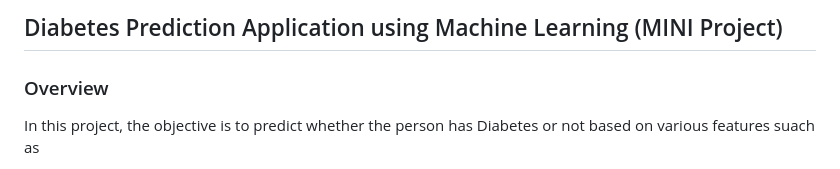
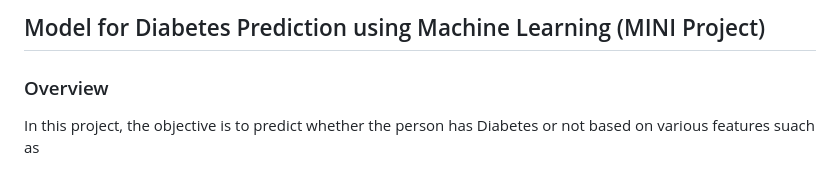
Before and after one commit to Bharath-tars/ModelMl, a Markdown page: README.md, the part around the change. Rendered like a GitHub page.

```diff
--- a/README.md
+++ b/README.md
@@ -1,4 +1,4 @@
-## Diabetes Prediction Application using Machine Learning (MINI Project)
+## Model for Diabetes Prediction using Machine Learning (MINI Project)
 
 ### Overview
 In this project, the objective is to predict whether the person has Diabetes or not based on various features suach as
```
== == ==
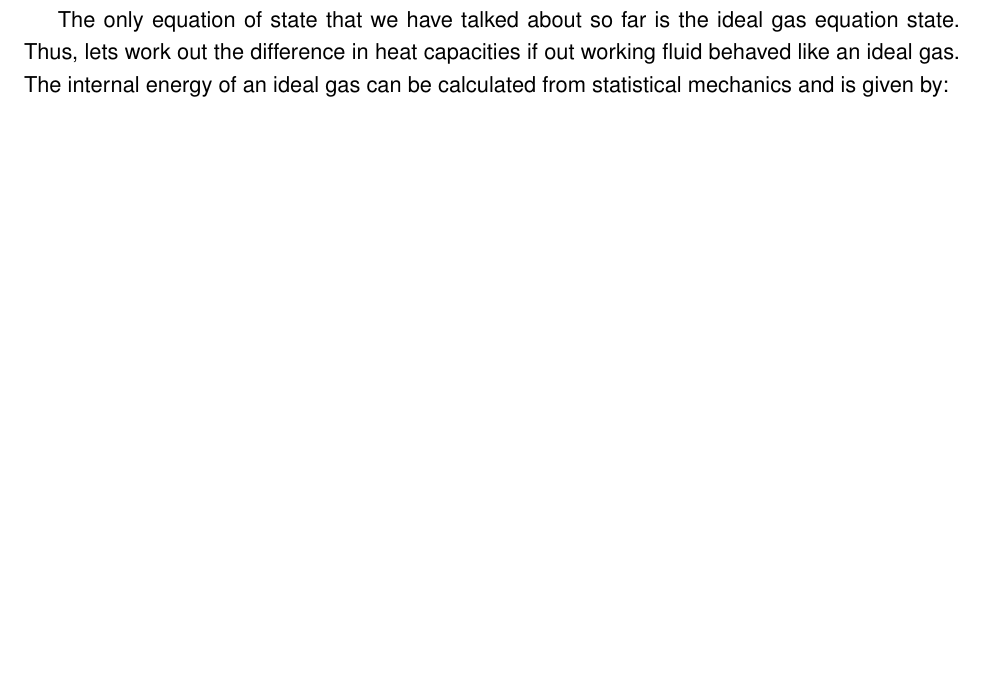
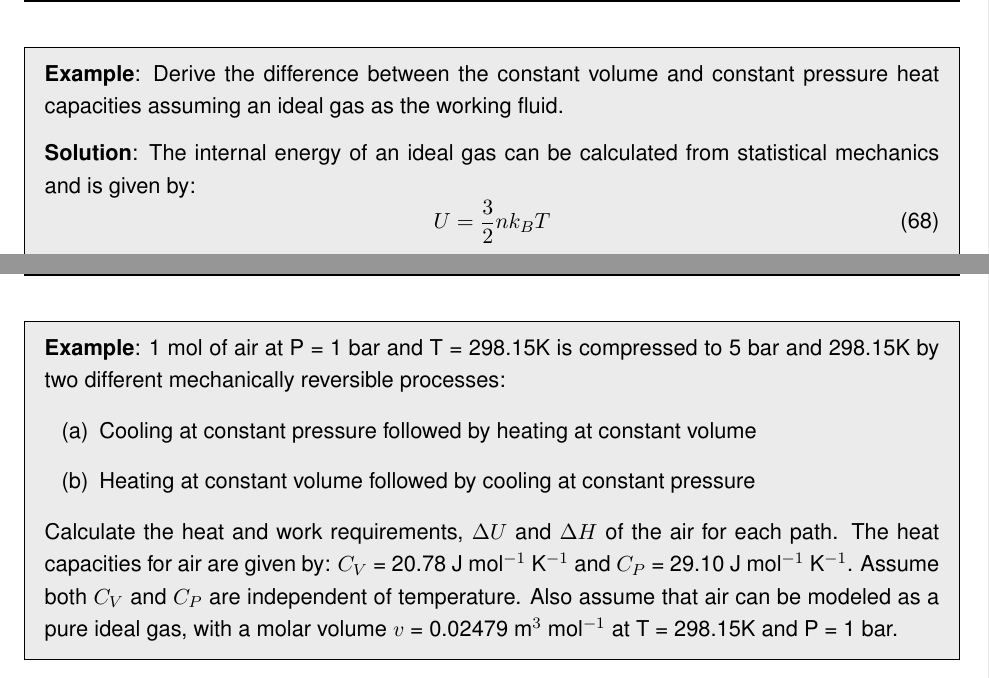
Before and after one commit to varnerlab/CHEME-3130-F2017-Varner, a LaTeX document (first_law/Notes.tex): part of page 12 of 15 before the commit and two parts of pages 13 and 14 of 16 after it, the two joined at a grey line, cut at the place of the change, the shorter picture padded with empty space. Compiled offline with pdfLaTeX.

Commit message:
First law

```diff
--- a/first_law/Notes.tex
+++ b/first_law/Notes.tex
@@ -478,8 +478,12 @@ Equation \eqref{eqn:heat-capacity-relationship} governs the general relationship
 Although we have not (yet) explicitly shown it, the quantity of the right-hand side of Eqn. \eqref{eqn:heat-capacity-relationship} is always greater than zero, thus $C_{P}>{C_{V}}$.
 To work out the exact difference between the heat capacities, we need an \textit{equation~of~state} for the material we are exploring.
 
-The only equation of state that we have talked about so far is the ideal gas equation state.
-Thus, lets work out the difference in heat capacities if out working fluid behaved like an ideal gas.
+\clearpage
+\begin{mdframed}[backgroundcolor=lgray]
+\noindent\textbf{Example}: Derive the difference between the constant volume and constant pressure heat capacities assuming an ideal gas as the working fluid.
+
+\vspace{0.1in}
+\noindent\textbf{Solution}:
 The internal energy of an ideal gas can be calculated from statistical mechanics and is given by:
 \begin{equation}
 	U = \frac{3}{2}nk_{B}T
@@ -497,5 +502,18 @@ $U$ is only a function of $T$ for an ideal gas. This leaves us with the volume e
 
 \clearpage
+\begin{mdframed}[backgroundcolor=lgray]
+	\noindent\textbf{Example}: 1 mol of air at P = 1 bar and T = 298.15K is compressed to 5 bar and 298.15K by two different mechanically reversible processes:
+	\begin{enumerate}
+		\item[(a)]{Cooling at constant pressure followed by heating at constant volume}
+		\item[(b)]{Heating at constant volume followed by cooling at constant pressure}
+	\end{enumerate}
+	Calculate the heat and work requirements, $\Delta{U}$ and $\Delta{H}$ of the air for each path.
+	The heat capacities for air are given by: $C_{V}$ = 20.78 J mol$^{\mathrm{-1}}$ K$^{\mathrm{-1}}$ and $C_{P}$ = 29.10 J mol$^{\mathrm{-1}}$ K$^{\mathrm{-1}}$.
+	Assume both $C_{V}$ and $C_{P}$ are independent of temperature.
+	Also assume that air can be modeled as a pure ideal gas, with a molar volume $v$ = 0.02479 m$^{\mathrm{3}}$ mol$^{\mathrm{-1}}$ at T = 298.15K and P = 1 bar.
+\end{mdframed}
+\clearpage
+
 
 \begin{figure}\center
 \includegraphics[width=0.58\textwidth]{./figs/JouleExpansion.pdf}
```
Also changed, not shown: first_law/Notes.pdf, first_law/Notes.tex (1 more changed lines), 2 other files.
== == ==
**WHAT YOU WILL DO**
If a line in the records above has the word "begin", copy it out.

**SOLUTION FOR THIS TASK**
+\begin{mdframed}[backgroundcolor=lgray]
 \begin{equation}
+\begin{mdframed}[backgroundcolor=lgray]
+	\begin{enumerate}
 \begin{figure}\center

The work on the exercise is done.